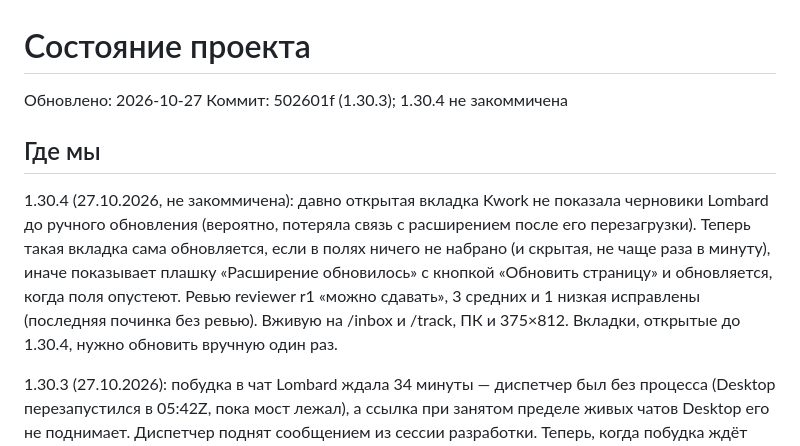
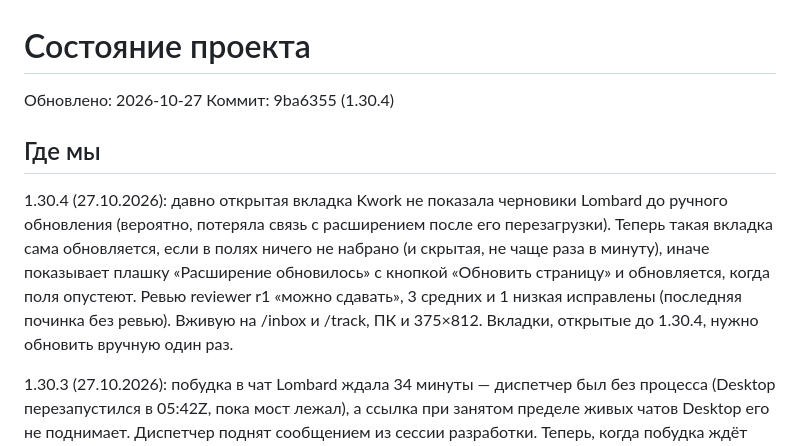
Before and after one commit to feechkablum6/kwork-project-hider, a Markdown page: STATE.md, the part around the change. Rendered like a GitHub page.

Commit message:
docs: update STATE

```diff
--- a/STATE.md
+++ b/STATE.md
@@ -1,11 +1,11 @@
 # Состояние проекта
 
 Обновлено: 2026-10-27
-Коммит: 502601f (1.30.3); 1.30.4 не закоммичена
+Коммит: 9ba6355 (1.30.4)
 
 ## Где мы
 
-1.30.4 (27.10.2026, не закоммичена): давно открытая вкладка Kwork не показала черновики Lombard до ручного обновления (вероятно, потеряла связь с расширением после его перезагрузки). Теперь такая вкладка сама обновляется, если в полях ничего не набрано (и скрытая, не чаще раза в минуту), иначе показывает плашку «Расширение обновилось» с кнопкой «Обновить страницу» и обновляется, когда поля опустеют. Ревью reviewer r1 «можно сдавать», 3 средних и 1 низкая исправлены (последняя починка без ревью). Вживую на /inbox и /track, ПК и 375×812. Вкладки, открытые до 1.30.4, нужно обновить вручную один раз.
+1.30.4 (27.10.2026): давно открытая вкладка Kwork не показала черновики Lombard до ручного обновления (вероятно, потеряла связь с расширением после его перезагрузки). Теперь такая вкладка сама обновляется, если в полях ничего не набрано (и скрытая, не чаще раза в минуту), иначе показывает плашку «Расширение обновилось» с кнопкой «Обновить страницу» и обновляется, когда поля опустеют. Ревью reviewer r1 «можно сдавать», 3 средних и 1 низкая исправлены (последняя починка без ревью). Вживую на /inbox и /track, ПК и 375×812. Вкладки, открытые до 1.30.4, нужно обновить вручную один раз.
 
 1.30.3 (27.10.2026): побудка в чат Lombard ждала 34 минуты — диспетчер был без процесса (Desktop перезапустился в 05:42Z, пока мост лежал), а ссылка при занятом пределе живых чатов Desktop его не поднимает. Диспетчер поднят сообщением из сессии разработки. Теперь, когда побудка ждёт спящего диспетчера, мост просит свободный открытый чат Kwork (самый давний, не из заказов этого клиента) послать диспетчеру команду расписания — не чаще раза в 5 минут и не больше двух раз в час; служебный обмен работой в чате не считается. Ревью reviewer: r1 — 1 высокая, r2 «можно сдавать», всё исправлено (последняя починка без ревью). Мост перезапущен на новом коде. Вживую просьба чату ещё не срабатывала.
 
```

──────────

## What you are asked to do
Write the material above out again exactly as it reads, but don't carry over the pictures.

## Solved problem
Before and after one commit to feechkablum6/kwork-project-hider, a Markdown page: STATE.md, the part around the change. Rendered like a GitHub page.

Commit message:
docs: update STATE

```diff
--- a/STATE.md
+++ b/STATE.md
@@ -1,11 +1,11 @@
 # Состояние проекта
 
 Обновлено: 2026-10-27
-Коммит: 502601f (1.30.3); 1.30.4 не закоммичена
+Коммит: 9ba6355 (1.30.4)
 
 ## Где мы
 
-1.30.4 (27.10.2026, не закоммичена): давно открытая вкладка Kwork не показала черновики Lombard до ручного обновления (вероятно, потеряла связь с расширением после его перезагрузки). Теперь такая вкладка сама обновляется, если в полях ничего не набрано (и скрытая, не чаще раза в минуту), иначе показывает плашку «Расширение обновилось» с кнопкой «Обновить страницу» и обновляется, когда поля опустеют. Ревью reviewer r1 «можно сдавать», 3 средних и 1 низкая исправлены (последняя починка без ревью). Вживую на /inbox и /track, ПК и 375×812. Вкладки, открытые до 1.30.4, нужно обновить вручную один раз.
+1.30.4 (27.10.2026): давно открытая вкладка Kwork не показала черновики Lombard до ручного обновления (вероятно, потеряла связь с расширением после его перезагрузки). Теперь такая вкладка сама обновляется, если в полях ничего не набрано (и скрытая, не чаще раза в минуту), иначе показывает плашку «Расширение обновилось» с кнопкой «Обновить страницу» и обновляется, когда поля опустеют. Ревью reviewer r1 «можно сдавать», 3 средних и 1 низкая исправлены (последняя починка без ревью). Вживую на /inbox и /track, ПК и 375×812. Вкладки, открытые до 1.30.4, нужно обновить вручную один раз.
 
 1.30.3 (27.10.2026): побудка в чат Lombard ждала 34 минуты — диспетчер был без процесса (Desktop перезапустился в 05:42Z, пока мост лежал), а ссылка при занятом пределе живых чатов Desktop его не поднимает. Диспетчер поднят сообщением из сессии разработки. Теперь, когда побудка ждёт спящего диспетчера, мост просит свободный открытый чат Kwork (самый давний, не из заказов этого клиента) послать диспетчеру команду расписания — не чаще раза в 5 минут и не больше двух раз в час; служебный обмен работой в чате не считается. Ревью reviewer: r1 — 1 высокая, r2 «можно сдавать», всё исправлено (последняя починка без ревью). Мост перезапущен на новом коде. Вживую просьба чату ещё не срабатывала.
 
```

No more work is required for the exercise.